Count lines with "commit" below; give only the number.

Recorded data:
______

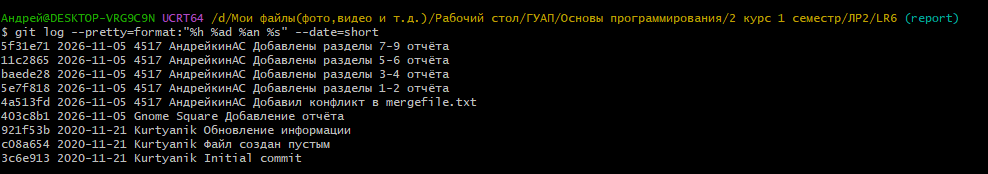
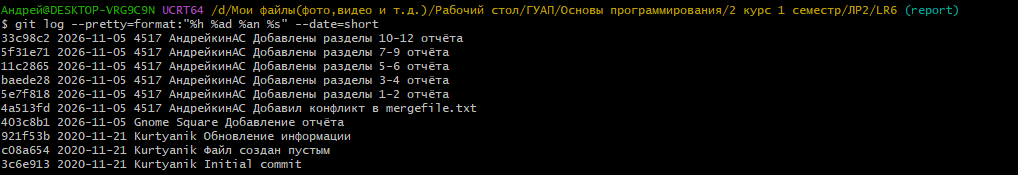
Добавлен лог команд и выводы

Changed region(s): [[0.0, 0.0287, 0.9717, 0.977]]

diff --git a/README.md b/README.md
@@ -175,3 +175,52 @@ git log --pretty=format:"%h %ad %an %s" --date=short
 ![Рисунок 23](screenshots/23.png)
 
 Рисунок 23 – Отправка ветки report на GitHub
+
+## Лог команд
+
+```
+git config --global user.name "4517 АндрейкинАС"
+git config --global user.email "andreikinadrej@gmail.com"
+git clone https://github.com/KvodratnoeSozdanie/LR6
+cd LR6
+git pull
+git checkout -b additional
+git add mergefile.txt
+git commit -m "Поменял информацию в mergefile.txt"
+git checkout master
+git add mergefile.txt
+git commit -m "Добавил конфликт в mergefile.txt"
+git log --oneline
+git log --oneline additional
+git log --oneline --graph --all
+git diff master..additional
+git merge additional
+git add mergefile.txt
+git commit -m "Исправлен конфликт в файле mergefile.txt"
+git branch -d additional
+git reset --hard HEAD~1
+git checkout -b report
+git push -u origin report
+git add README.md screenshots
+git commit -m "Добавлены разделы 1-2 отчёта"
+git push
+git add README.md
+git commit -m "Добавлены разделы 3-4 отчёта"
+git push
+git add README.md
+git commit -m "Добавлены разделы 5-6 отчёта"
+git push
+git add README.md
+git commit -m "Добавлены разделы 7-9 отчёта"
+git push
+git log --pretty=format:"%h %ad %an %s" --date=short
+git add README.md screenshots
+git commit -m "Добавлены разделы 10-12 отчёта"
+git push
+```
+
+## Выводы
+
+В ходе выполнения данной лабораторной работы были получены навыки работы с системой контроля версий Git: настройка клиента, клонирование репозитория, создание и удаление веток, фиксация изменений с комментариями, слияние веток с разрешением конфликта, откат коммита и отправка изменений в удалённый репозиторий.
+
+Работа с локальным и удалённым репозиторием позволила понять, что изменения, внесённые через интерфейс GitHub, попадают в локальный репозиторий только после выполнения `git pull`, а локальные изменения в удалённый – после `git push`. Конфликт слияния возник из-за изменения одной и той же строки в двух ветках и был разрешён вручную с последующей фиксацией результата.
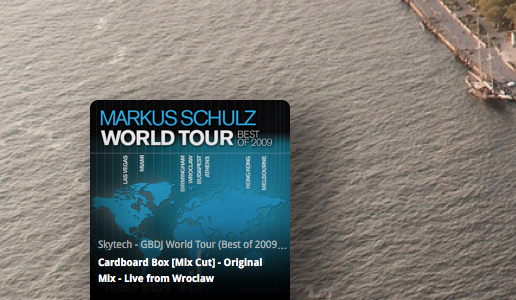
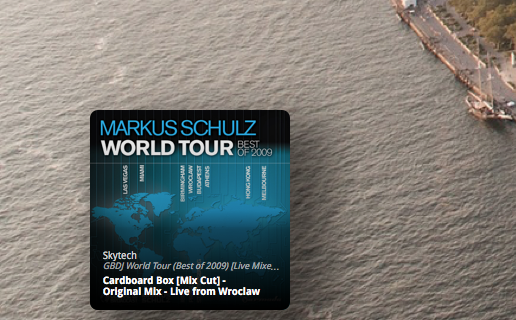
New layout added and set to be the default one (floating), artists and album now in separate lines,  some graphical tweaks, expanded the README to include some simple instructions, plus replaced screenshots to reflect new design changes.

diff --git a/README.md b/README.md
@@ -16,9 +16,13 @@ to control my media player).
 
 ![Truncated & Resized](http://raw.github.com/levifig/now-playing.widget/master/screenshot-2.png)
 
-![Full Desktop Screenshot](http://raw.github.com/levifig/now-playing.widget/master/screenshot-3.png)
+![Alternate/Pinned Layout](http://raw.github.com/levifig/now-playing.widget/master/screenshot-3.png)
 
-[Desktop Screenshot (full size)](http://i.imgur.com/bexUVuR.jpg)
+
+## Usage
+Download [ZIP archive](https://github.com/levifig/now-playing.widget/blob/master/now-playing.widget.zip) to your Übersicht widgets folder (i.e. `~/Library/Application Support/Übersicht/widgets`).
+
+For alternate layout (pinned to the bottom of the screen, as seen in the third screenshot above), edit `now-playing.coffee` and just below `style:`, in line 59, change the `alt-layout` variable value to `true` (default is `false`).
 
 
 ## Caveats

______

**REPLY TO THE EXERCISE**
8